Larger stations may rely on radio and television announcers to do other tasks that the station needs. Therefore, an applicant needs to have demonstrated versatility and flexibility in the smaller market in duties such as creating and updating a social media presence on social networking sites, making promotional appearances on behalf of the station, or even selling commercial time to advertisers. Announcers, especially those seeking radio careers, should have good computer skills and be able to use computers, editing equipment, and other broadcast-related devices. Radio and television announcers may interview guests and answer phone calls on air. Entry into this occupation is very competitive, and many auditions may be needed for an opportunity to work on the air.
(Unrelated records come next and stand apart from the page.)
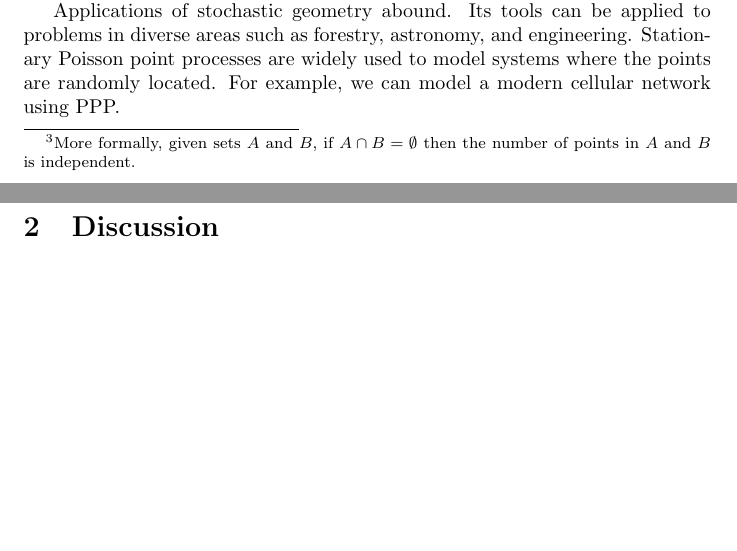
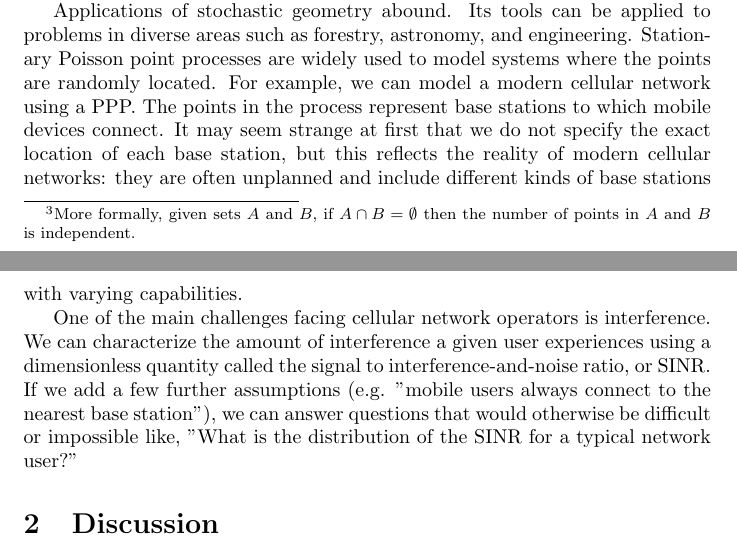
Before and after one commit to nseyedtalebi/cs686writeups, a LaTeX problem sheet (guestLectureAssignment.tex): two parts of pages 2 and 3 of 3, joined at a grey line, cut so that both start at the same text, the shorter picture padded with empty space. Compiled offline with pdfLaTeX.

Commit message:
a few more paragraphs

```diff
--- a/guestLectureAssignment.tex
+++ b/guestLectureAssignment.tex
@@ -27,7 +27,9 @@ The sPPP is important bIf we think of coloring the points one by one, the probab
 Stationary Poisson point processes can be transformed by an operation called \textit{thinning}. As an example, consider a PPP $\phi$ with density $\lambda$. If we color some points red with probability $p$ and the others blue with probability $1-p$, we are left with two new PPP $\phi_r$ and $\phi_b$, the union of which is the original process $\phi$. The density of these processes is $\lambda p$ and $\lambda (1-p)$.
 If $0 < p < 1$, then $\phi_r$ and $\phi_b$ must have a density smaller than $\lambda$ and are both "thinner" (less dense) than the original process. This type of thinning is called "independent thinning" because each point is colored independently of the others. If we think of coloring the points one by one, the probability that the next point is red is always the same. In a dependent thinning process, the probability of coloring the next node red is affected by some property of the other nodes, so the probability at each node depends on the others.
 
-Applications of stochastic geometry abound. Its tools can be applied to problems in diverse areas such as forestry, astronomy, and engineering. Stationary Poisson point processes are widely used to model systems where the points are randomly located. For example, we can model a modern cellular network using PPP.
+Applications of stochastic geometry abound. Its tools can be applied to problems in diverse areas such as forestry, astronomy, and engineering. Stationary Poisson point processes are widely used to model systems where the points are randomly located. For example, we can model a modern cellular network using a PPP. The points in the process represent base stations to which mobile devices connect.  It may seem strange at first that we do not specify the exact location of each base station, but this reflects the reality of modern cellular networks: they are often unplanned and include different kinds of base stations with varying capabilities.
+
+One of the main challenges facing cellular network operators is interference. We can characterize the amount of interference a given user experiences using a dimensionless quantity called the signal to interference-and-noise ratio, or SINR. If we add a few further assumptions (e.g. "mobile users always connect to the nearest base station"), we can answer questions that would otherwise be difficult or impossible like, "What is the distribution of the SINR for a typical network user?"
 
 
 
```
The tight schedules that announcers work on can be stressful. Although most announcers work full time, many work only part time. Many radio and television stations are on-air 24 hours a day. Some announcers present early-morning shows when most people are getting ready for work or commuting. Others do late-night programs. The shifts, however, are not as varied as in the past. Technology has allowed stations to eliminate most of the overnight hours, because shows that air during the night can now be recorded earlier in the day. Some self-employed announcers record their shows at home and sell them to networks and stations, advertising agencies, or other independent producers.
The median annual wage of radio and television announcers was $26,850 in May 2010 The lowest 10% earned less than $16,590, and the top 10% earned more than $72,500. The median annual wage of public address system and other announcers was $27,910 in May 2010. The lowest 10% earned less than $16,940, and the top 10% earned more than $70,120. In general, announcers who work in larger markets earn more than those working in smaller markets.